## DATA UNDER STUDY
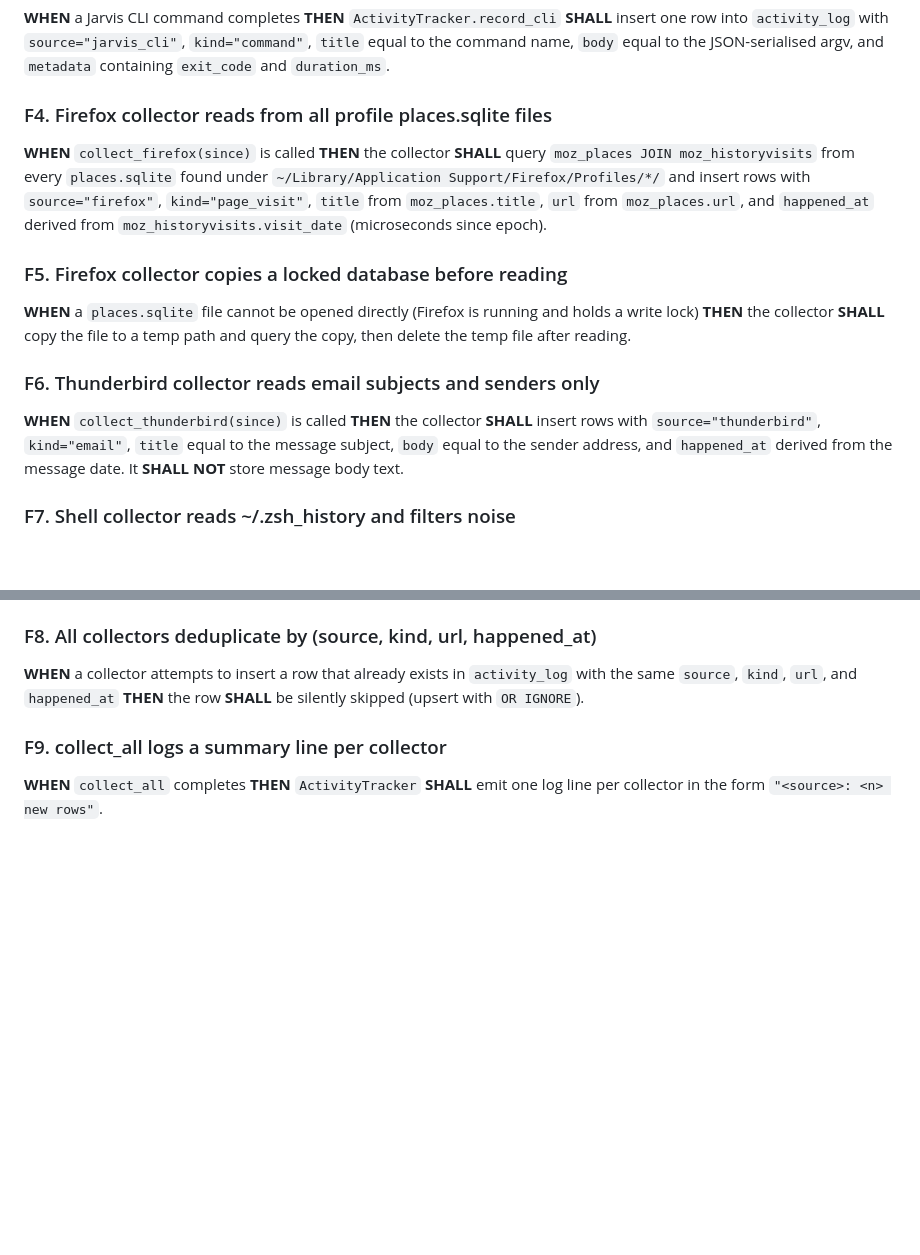
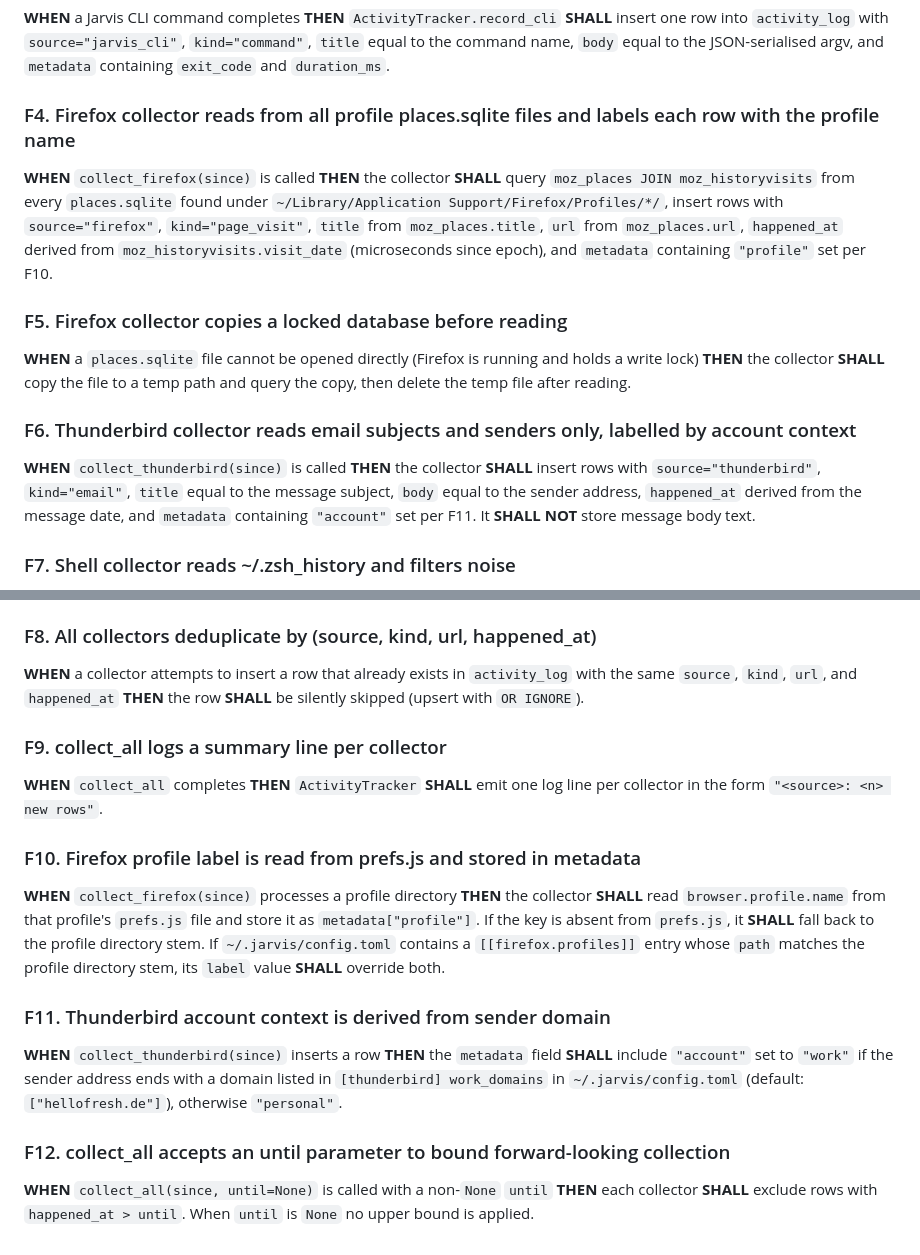
Before and after one commit to akpandeya/jarvis, a Markdown page: docs/specs/activity_tracker.md, 2 parts joined by grey strips. GitHub-like rendering; blank space fills up the shorter version.

Commit message:
Update specs: Firefox profile labels, Thunderbird account context, until param
- activity_tracker F4: store profile label in metadata per F10
- activity_tracker F6: store account context in metadata per F11
- activity_tracker F10 (new): read browser.profile.name from prefs.js,
  fallback to dir stem, config override via [[firefox.profiles]]
- activity_tracker F11 (new): work_domains config, default hellofresh.de
- activity_tracker F12 (new): collect_all(since, until=None) upper bound
- suggestions_engine F6: clarify forward-looking gcal window (now → now+30min)

Co-Authored-By: Claude Sonnet 4.6 <noreply@anthropic.com>

```diff
--- a/docs/specs/activity_tracker.md
+++ b/docs/specs/activity_tracker.md
@@ -29,17 +29,17 @@ component: jarvis/activity.py
 
 **WHEN** a Jarvis CLI command completes **THEN** `ActivityTracker.record_cli` **SHALL** insert one row into `activity_log` with `source="jarvis_cli"`, `kind="command"`, `title` equal to the command name, `body` equal to the JSON-serialised argv, and `metadata` containing `exit_code` and `duration_ms`.
 
-### F4. Firefox collector reads from all profile places.sqlite files
+### F4. Firefox collector reads from all profile places.sqlite files and labels each row with the profile name
 
-**WHEN** `collect_firefox(since)` is called **THEN** the collector **SHALL** query `moz_places JOIN moz_historyvisits` from every `places.sqlite` found under `~/Library/Application Support/Firefox/Profiles/*/` and insert rows with `source="firefox"`, `kind="page_visit"`, `title` from `moz_places.title`, `url` from `moz_places.url`, and `happened_at` derived from `moz_historyvisits.visit_date` (microseconds since epoch).
+**WHEN** `collect_firefox(since)` is called **THEN** the collector **SHALL** query `moz_places JOIN moz_historyvisits` from every `places.sqlite` found under `~/Library/Application Support/Firefox/Profiles/*/`, insert rows with `source="firefox"`, `kind="page_visit"`, `title` from `moz_places.title`, `url` from `moz_places.url`, `happened_at` derived from `moz_historyvisits.visit_date` (microseconds since epoch), and `metadata` containing `"profile"` set per F10.
 
 ### F5. Firefox collector copies a locked database before reading
 
 **WHEN** a `places.sqlite` file cannot be opened directly (Firefox is running and holds a write lock) **THEN** the collector **SHALL** copy the file to a temp path and query the copy, then delete the temp file after reading.
 
-### F6. Thunderbird collector reads email subjects and senders only
+### F6. Thunderbird collector reads email subjects and senders only, labelled by account context
 
-**WHEN** `collect_thunderbird(since)` is called **THEN** the collector **SHALL** insert rows with `source="thunderbird"`, `kind="email"`, `title` equal to the message subject, `body` equal to the sender address, and `happened_at` derived from the message date. It **SHALL NOT** store message body text.
+**WHEN** `collect_thunderbird(since)` is called **THEN** the collector **SHALL** insert rows with `source="thunderbird"`, `kind="email"`, `title` equal to the message subject, `body` equal to the sender address, `happened_at` derived from the message date, and `metadata` containing `"account"` set per F11. It **SHALL NOT** store message body text.
 
 ### F7. Shell collector reads ~/.zsh_history and filters noise
 
@@ -52,3 +52,15 @@ component: jarvis/activity.py
 ### F9. collect_all logs a summary line per collector
 
 **WHEN** `collect_all` completes **THEN** `ActivityTracker` **SHALL** emit one log line per collector in the form `"<source>: <n> new rows"`.
+
+### F10. Firefox profile label is read from prefs.js and stored in metadata
+
+**WHEN** `collect_firefox(since)` processes a profile directory **THEN** the collector **SHALL** read `browser.profile.name` from that profile's `prefs.js` file and store it as `metadata["profile"]`. If the key is absent from `prefs.js`, it **SHALL** fall back to the profile directory stem. If `~/.jarvis/config.toml` contains a `[[firefox.profiles]]` entry whose `path` matches the profile directory stem, its `label` value **SHALL** override both.
+
+### F11. Thunderbird account context is derived from sender domain
+
+**WHEN** `collect_thunderbird(since)` inserts a row **THEN** the `metadata` field **SHALL** include `"account"` set to `"work"` if the sender address ends with a domain listed in `[thunderbird] work_domains` in `~/.jarvis/config.toml` (default: `["hellofresh.de"]`), otherwise `"personal"`.
+
+### F12. collect_all accepts an until parameter to bound forward-looking collection
+
+**WHEN** `collect_all(since, until=None)` is called with a non-`None` `until` **THEN** each collector **SHALL** exclude rows with `happened_at > until`. When `until` is `None` no upper bound is applied.
```
Also changed, not shown: docs/specs/suggestions_engine.md (+1 -1 lines).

## EXERCISE DETAILS
Drop the images and copy all the data exactly.

## TASK ANSWER
Before and after one commit to akpandeya/jarvis, a Markdown page: docs/specs/activity_tracker.md, 2 parts joined by grey strips. GitHub-like rendering; blank space fills up the shorter version.

Commit message:
Update specs: Firefox profile labels, Thunderbird account context, until param
- activity_tracker F4: store profile label in metadata per F10
- activity_tracker F6: store account context in metadata per F11
- activity_tracker F10 (new): read browser.profile.name from prefs.js,
  fallback to dir stem, config override via [[firefox.profiles]]
- activity_tracker F11 (new): work_domains config, default hellofresh.de
- activity_tracker F12 (new): collect_all(since, until=None) upper bound
- suggestions_engine F6: clarify forward-looking gcal window (now → now+30min)

Co-Authored-By: Claude Sonnet 4.6 <noreply@anthropic.com>

```diff
--- a/docs/specs/activity_tracker.md
+++ b/docs/specs/activity_tracker.md
@@ -29,17 +29,17 @@ component: jarvis/activity.py
 
 **WHEN** a Jarvis CLI command completes **THEN** `ActivityTracker.record_cli` **SHALL** insert one row into `activity_log` with `source="jarvis_cli"`, `kind="command"`, `title` equal to the command name, `body` equal to the JSON-serialised argv, and `metadata` containing `exit_code` and `duration_ms`.
 
-### F4. Firefox collector reads from all profile places.sqlite files
+### F4. Firefox collector reads from all profile places.sqlite files and labels each row with the profile name
 
-**WHEN** `collect_firefox(since)` is called **THEN** the collector **SHALL** query `moz_places JOIN moz_historyvisits` from every `places.sqlite` found under `~/Library/Application Support/Firefox/Profiles/*/` and insert rows with `source="firefox"`, `kind="page_visit"`, `title` from `moz_places.title`, `url` from `moz_places.url`, and `happened_at` derived from `moz_historyvisits.visit_date` (microseconds since epoch).
+**WHEN** `collect_firefox(since)` is called **THEN** the collector **SHALL** query `moz_places JOIN moz_historyvisits` from every `places.sqlite` found under `~/Library/Application Support/Firefox/Profiles/*/`, insert rows with `source="firefox"`, `kind="page_visit"`, `title` from `moz_places.title`, `url` from `moz_places.url`, `happened_at` derived from `moz_historyvisits.visit_date` (microseconds since epoch), and `metadata` containing `"profile"` set per F10.
 
 ### F5. Firefox collector copies a locked database before reading
 
 **WHEN** a `places.sqlite` file cannot be opened directly (Firefox is running and holds a write lock) **THEN** the collector **SHALL** copy the file to a temp path and query the copy, then delete the temp file after reading.
 
-### F6. Thunderbird collector reads email subjects and senders only
+### F6. Thunderbird collector reads email subjects and senders only, labelled by account context
 
-**WHEN** `collect_thunderbird(since)` is called **THEN** the collector **SHALL** insert rows with `source="thunderbird"`, `kind="email"`, `title` equal to the message subject, `body` equal to the sender address, and `happened_at` derived from the message date. It **SHALL NOT** store message body text.
+**WHEN** `collect_thunderbird(since)` is called **THEN** the collector **SHALL** insert rows with `source="thunderbird"`, `kind="email"`, `title` equal to the message subject, `body` equal to the sender address, `happened_at` derived from the message date, and `metadata` containing `"account"` set per F11. It **SHALL NOT** store message body text.
 
 ### F7. Shell collector reads ~/.zsh_history and filters noise
 
@@ -52,3 +52,15 @@ component: jarvis/activity.py
 ### F9. collect_all logs a summary line per collector
 
 **WHEN** `collect_all` completes **THEN** `ActivityTracker` **SHALL** emit one log line per collector in the form `"<source>: <n> new rows"`.
+
+### F10. Firefox profile label is read from prefs.js and stored in metadata
+
+**WHEN** `collect_firefox(since)` processes a profile directory **THEN** the collector **SHALL** read `browser.profile.name` from that profile's `prefs.js` file and store it as `metadata["profile"]`. If the key is absent from `prefs.js`, it **SHALL** fall back to the profile directory stem. If `~/.jarvis/config.toml` contains a `[[firefox.profiles]]` entry whose `path` matches the profile directory stem, its `label` value **SHALL** override both.
+
+### F11. Thunderbird account context is derived from sender domain
+
+**WHEN** `collect_thunderbird(since)` inserts a row **THEN** the `metadata` field **SHALL** include `"account"` set to `"work"` if the sender address ends with a domain listed in `[thunderbird] work_domains` in `~/.jarvis/config.toml` (default: `["hellofresh.de"]`), otherwise `"personal"`.
+
+### F12. collect_all accepts an until parameter to bound forward-looking collection
+
+**WHEN** `collect_all(since, until=None)` is called with a non-`None` `until` **THEN** each collector **SHALL** exclude rows with `happened_at > until`. When `until` is `None` no upper bound is applied.
```
Also changed, not shown: docs/specs/suggestions_engine.md (+1 -1 lines).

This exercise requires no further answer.